> [Record extracts]:

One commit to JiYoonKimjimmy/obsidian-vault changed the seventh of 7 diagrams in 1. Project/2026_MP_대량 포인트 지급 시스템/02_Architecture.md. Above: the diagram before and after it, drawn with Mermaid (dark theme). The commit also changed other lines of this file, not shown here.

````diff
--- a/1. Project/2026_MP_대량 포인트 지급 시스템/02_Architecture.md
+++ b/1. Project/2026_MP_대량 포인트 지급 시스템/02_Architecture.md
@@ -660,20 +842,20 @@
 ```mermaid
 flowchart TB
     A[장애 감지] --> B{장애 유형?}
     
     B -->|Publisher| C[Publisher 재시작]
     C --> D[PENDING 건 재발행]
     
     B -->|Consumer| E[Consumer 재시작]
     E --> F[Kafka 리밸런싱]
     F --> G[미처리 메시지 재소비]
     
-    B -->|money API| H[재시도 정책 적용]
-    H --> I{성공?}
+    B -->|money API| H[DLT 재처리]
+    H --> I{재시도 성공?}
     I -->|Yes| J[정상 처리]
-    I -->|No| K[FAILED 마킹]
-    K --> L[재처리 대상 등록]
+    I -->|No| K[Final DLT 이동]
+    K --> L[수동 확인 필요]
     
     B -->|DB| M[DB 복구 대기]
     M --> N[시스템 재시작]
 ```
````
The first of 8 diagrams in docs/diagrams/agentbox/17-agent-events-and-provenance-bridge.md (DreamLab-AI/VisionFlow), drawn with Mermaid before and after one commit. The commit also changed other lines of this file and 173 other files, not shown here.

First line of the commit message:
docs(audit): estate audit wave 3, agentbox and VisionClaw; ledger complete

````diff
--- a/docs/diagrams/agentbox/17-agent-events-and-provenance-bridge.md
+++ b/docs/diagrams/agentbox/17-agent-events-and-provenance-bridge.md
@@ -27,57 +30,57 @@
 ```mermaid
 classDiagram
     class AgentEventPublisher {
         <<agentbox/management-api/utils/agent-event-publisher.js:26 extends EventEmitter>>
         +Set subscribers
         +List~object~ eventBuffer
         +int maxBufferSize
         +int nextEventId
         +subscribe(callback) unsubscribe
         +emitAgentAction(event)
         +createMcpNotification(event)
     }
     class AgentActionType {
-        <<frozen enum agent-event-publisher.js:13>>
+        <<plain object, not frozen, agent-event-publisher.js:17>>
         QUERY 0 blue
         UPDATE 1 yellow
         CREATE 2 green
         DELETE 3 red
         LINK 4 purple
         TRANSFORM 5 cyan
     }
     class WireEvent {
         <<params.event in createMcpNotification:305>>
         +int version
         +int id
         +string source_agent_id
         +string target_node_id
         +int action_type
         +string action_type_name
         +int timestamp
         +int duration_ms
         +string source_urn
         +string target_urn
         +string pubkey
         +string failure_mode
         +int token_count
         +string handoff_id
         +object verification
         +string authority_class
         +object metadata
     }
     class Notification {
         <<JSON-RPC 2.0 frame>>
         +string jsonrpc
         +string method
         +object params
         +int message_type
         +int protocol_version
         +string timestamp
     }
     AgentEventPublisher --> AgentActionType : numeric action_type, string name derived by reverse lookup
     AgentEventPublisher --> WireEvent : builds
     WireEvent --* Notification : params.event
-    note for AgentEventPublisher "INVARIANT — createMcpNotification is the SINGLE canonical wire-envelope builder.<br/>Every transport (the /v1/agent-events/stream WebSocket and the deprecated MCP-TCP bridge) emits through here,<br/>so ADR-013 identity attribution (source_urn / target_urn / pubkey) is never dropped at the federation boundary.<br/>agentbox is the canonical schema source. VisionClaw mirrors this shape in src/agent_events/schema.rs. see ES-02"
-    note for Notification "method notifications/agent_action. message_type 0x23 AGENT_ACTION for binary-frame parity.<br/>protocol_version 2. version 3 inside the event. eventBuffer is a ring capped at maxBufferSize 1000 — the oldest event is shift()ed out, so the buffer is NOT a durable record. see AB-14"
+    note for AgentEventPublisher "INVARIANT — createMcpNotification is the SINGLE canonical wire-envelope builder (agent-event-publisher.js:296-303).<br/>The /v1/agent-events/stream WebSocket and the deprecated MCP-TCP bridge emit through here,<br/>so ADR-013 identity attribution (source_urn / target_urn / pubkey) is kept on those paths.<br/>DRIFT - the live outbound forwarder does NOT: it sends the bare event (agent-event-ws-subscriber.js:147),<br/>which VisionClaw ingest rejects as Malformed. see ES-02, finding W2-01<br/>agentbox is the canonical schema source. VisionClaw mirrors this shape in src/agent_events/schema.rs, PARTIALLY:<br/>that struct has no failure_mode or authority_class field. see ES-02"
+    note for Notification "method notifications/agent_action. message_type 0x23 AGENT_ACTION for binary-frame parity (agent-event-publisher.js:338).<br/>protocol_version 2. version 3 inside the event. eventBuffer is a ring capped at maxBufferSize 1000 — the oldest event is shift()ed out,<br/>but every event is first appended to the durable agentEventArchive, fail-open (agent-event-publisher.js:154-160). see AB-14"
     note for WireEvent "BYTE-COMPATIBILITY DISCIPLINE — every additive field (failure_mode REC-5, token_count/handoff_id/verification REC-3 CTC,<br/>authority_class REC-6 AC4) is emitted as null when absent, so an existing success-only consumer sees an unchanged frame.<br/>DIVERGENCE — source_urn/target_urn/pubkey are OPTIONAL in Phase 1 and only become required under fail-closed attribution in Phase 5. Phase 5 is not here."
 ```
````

> [What you should do]: Scan the entries above for the word "AgentEventPublisher" and collect each line holding it.

> [Task result]:
     class AgentEventPublisher {
     AgentEventPublisher --> AgentActionType : numeric action_type, string name derived by reverse lookup
     AgentEventPublisher --> WireEvent : builds
-    note for AgentEventPublisher "INVARIANT — createMcpNotification is the SINGLE canonical wire-envelope builder.<br/>Every transport (the /v1/agent-events/stream WebSocket and the deprecated MCP-TCP bridge) emits through here,<br/>so ADR-013 identity attribution (source_urn / target_urn / pubkey) is never dropped at the federation boundary.<br/>agentbox is the canonical schema source. VisionClaw mirrors this shape in src/agent_events/schema.rs. see ES-02"
+    note for AgentEventPublisher "INVARIANT — createMcpNotification is the SINGLE canonical wire-envelope builder (agent-event-publisher.js:296-303).<br/>The /v1/agent-events/stream WebSocket and the deprecated MCP-TCP bridge emit through here,<br/>so ADR-013 identity attribution (source_urn / target_urn / pubkey) is kept on those paths.<br/>DRIFT - the live outbound forwarder does NOT: it sends the bare event (agent-event-ws-subscriber.js:147),<br/>which VisionClaw ingest rejects as Malformed. see ES-02, finding W2-01<br/>agentbox is the canonical schema source. VisionClaw mirrors this shape in src/agent_events/schema.rs, PARTIALLY:<br/>that struct has no failure_mode or authority_class field. see ES-02"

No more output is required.